What this task involves: Return only the number of lines in the data below where the word "xlsx" appears.

─── Records for the task

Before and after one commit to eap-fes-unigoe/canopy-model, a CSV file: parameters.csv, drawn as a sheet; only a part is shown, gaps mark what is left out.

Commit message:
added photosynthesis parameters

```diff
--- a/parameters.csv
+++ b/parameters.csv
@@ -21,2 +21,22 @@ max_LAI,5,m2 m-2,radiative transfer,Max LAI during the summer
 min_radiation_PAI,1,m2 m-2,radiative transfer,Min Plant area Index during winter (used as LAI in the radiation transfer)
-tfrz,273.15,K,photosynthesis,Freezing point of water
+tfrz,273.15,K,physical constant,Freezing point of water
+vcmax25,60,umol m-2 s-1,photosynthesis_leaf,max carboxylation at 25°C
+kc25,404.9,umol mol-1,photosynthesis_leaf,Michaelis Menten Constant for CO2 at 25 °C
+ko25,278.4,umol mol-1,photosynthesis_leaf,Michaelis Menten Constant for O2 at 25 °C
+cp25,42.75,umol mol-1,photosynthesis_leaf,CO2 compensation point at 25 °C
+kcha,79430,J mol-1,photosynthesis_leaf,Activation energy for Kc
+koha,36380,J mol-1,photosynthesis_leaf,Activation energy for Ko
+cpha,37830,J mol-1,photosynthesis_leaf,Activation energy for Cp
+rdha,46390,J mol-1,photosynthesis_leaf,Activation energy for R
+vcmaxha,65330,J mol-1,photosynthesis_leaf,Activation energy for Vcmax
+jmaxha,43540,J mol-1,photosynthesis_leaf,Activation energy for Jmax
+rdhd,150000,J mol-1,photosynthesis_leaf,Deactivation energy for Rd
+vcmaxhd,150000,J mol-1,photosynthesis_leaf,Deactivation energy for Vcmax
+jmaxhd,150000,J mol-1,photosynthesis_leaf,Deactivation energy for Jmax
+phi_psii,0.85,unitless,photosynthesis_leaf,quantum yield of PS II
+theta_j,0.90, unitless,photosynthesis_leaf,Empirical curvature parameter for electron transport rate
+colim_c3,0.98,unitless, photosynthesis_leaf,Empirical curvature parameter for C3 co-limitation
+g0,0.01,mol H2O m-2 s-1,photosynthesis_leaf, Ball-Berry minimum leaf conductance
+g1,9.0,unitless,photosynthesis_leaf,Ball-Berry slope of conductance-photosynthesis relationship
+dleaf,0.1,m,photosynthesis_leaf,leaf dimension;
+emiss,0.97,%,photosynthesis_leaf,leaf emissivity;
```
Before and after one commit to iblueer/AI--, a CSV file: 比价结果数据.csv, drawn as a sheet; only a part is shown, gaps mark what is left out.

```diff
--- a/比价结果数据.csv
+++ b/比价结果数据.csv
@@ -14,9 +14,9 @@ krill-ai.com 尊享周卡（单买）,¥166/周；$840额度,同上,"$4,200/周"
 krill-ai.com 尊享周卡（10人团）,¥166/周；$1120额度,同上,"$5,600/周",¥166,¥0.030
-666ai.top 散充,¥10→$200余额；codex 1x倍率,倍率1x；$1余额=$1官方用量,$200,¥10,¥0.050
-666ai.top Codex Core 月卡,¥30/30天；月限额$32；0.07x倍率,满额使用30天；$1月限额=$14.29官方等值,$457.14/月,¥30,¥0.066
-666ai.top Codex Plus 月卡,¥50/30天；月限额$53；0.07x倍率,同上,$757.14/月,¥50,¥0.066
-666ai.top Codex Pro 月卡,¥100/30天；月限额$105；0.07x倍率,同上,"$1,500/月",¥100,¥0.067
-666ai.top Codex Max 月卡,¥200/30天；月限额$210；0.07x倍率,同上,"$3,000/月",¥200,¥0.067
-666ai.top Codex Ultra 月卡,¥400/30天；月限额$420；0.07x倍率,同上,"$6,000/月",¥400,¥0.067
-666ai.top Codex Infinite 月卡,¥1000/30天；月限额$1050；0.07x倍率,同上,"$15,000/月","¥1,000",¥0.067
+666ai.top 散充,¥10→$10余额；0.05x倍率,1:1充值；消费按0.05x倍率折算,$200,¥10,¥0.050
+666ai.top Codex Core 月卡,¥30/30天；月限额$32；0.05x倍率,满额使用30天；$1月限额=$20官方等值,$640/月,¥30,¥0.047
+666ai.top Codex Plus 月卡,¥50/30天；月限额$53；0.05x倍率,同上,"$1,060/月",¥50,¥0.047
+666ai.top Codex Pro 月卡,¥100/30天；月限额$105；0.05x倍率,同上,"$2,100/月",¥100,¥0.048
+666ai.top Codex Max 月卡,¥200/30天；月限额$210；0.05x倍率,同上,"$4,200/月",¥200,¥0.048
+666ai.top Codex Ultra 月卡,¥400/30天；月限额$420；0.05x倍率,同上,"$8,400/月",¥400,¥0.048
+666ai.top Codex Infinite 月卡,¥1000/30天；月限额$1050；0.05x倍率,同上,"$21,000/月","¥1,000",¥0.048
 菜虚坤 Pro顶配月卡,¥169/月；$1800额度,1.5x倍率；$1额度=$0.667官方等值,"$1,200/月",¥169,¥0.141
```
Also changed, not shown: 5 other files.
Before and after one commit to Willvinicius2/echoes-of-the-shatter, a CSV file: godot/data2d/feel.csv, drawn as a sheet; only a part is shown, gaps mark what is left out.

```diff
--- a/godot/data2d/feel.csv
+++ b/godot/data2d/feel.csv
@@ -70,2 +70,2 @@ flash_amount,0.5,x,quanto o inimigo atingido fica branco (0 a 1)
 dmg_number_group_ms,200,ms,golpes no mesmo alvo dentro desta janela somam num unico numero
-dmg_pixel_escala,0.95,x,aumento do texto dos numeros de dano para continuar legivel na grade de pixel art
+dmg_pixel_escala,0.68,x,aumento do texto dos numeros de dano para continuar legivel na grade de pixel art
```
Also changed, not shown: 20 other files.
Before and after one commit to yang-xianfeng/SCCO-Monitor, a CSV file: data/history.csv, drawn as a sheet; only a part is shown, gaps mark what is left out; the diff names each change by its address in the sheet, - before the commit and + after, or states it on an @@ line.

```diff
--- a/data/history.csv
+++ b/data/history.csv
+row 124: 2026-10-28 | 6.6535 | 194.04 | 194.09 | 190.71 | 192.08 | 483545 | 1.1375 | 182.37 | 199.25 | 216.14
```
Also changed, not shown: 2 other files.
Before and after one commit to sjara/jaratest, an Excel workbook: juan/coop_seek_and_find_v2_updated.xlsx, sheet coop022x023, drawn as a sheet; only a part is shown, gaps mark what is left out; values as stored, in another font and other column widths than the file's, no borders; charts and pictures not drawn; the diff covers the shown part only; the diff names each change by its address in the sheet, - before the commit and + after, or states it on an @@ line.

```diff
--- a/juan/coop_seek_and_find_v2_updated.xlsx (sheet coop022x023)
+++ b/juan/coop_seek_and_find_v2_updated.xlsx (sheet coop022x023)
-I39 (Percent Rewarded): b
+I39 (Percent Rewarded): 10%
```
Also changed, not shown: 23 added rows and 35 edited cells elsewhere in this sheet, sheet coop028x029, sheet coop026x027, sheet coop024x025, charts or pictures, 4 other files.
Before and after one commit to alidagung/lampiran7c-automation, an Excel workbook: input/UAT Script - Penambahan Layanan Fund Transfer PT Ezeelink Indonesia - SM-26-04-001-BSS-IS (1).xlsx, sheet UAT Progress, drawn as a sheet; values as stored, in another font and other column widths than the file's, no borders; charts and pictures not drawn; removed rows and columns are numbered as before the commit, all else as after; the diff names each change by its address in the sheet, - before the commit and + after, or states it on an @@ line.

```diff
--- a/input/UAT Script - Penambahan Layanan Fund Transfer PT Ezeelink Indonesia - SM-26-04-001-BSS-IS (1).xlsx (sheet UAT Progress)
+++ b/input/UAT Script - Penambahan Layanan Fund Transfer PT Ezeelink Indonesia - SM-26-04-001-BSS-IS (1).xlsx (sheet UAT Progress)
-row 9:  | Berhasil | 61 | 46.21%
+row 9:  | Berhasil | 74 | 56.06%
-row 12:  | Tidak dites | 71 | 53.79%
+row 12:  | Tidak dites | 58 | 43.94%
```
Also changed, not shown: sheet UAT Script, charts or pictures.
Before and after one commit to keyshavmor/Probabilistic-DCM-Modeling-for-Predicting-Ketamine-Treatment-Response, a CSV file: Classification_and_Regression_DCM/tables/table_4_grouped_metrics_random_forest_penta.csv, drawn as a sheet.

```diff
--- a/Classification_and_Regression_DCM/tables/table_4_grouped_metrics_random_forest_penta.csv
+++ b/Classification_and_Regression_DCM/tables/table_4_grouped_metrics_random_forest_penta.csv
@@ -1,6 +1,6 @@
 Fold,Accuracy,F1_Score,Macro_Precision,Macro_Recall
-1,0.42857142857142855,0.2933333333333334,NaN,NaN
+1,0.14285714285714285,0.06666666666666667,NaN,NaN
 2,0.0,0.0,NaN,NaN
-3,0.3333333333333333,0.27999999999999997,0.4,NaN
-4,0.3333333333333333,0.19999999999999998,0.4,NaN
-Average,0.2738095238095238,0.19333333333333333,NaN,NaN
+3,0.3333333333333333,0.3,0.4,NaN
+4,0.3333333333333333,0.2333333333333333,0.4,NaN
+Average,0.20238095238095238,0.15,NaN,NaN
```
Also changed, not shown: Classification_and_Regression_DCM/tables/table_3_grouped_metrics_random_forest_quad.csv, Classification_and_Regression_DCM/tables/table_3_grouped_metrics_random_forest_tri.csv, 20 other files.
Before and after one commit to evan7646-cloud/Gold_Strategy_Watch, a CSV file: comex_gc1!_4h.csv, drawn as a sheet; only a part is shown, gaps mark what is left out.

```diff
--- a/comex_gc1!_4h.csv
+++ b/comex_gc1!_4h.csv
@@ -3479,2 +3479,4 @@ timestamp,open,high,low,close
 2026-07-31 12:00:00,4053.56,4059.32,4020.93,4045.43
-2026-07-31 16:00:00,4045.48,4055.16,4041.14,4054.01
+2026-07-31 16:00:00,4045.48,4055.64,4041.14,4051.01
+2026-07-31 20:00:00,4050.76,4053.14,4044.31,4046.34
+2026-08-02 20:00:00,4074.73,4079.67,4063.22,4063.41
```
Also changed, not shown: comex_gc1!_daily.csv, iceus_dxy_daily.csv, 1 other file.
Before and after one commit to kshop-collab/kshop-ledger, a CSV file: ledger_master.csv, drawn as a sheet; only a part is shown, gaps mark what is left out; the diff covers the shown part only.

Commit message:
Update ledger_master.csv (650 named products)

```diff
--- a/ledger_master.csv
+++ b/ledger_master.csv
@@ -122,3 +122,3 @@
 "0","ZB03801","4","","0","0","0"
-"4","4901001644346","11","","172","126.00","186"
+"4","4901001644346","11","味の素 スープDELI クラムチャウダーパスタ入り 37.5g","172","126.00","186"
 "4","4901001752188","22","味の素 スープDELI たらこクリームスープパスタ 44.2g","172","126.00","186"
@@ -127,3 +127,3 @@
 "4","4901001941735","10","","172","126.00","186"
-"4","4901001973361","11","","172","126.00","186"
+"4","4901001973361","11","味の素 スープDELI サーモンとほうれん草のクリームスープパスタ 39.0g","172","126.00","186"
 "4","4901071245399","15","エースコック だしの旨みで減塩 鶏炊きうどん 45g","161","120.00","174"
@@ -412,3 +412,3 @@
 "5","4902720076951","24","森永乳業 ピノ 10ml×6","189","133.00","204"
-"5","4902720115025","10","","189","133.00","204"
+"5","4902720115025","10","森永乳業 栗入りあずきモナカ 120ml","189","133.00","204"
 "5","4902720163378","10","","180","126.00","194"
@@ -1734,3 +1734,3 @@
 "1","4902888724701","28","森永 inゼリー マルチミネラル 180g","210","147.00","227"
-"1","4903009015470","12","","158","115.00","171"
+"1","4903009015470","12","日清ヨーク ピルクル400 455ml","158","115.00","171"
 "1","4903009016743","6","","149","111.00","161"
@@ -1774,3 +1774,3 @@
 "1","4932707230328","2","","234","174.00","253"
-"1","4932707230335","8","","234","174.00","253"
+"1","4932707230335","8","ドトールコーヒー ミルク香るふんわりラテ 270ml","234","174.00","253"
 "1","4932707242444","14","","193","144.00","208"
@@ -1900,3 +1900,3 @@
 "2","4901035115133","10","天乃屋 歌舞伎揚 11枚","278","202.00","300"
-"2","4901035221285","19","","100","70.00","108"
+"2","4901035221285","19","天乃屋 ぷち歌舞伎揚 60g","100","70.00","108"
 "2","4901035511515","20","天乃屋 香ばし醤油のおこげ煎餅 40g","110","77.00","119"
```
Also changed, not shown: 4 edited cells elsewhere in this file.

──────

Written solution: 6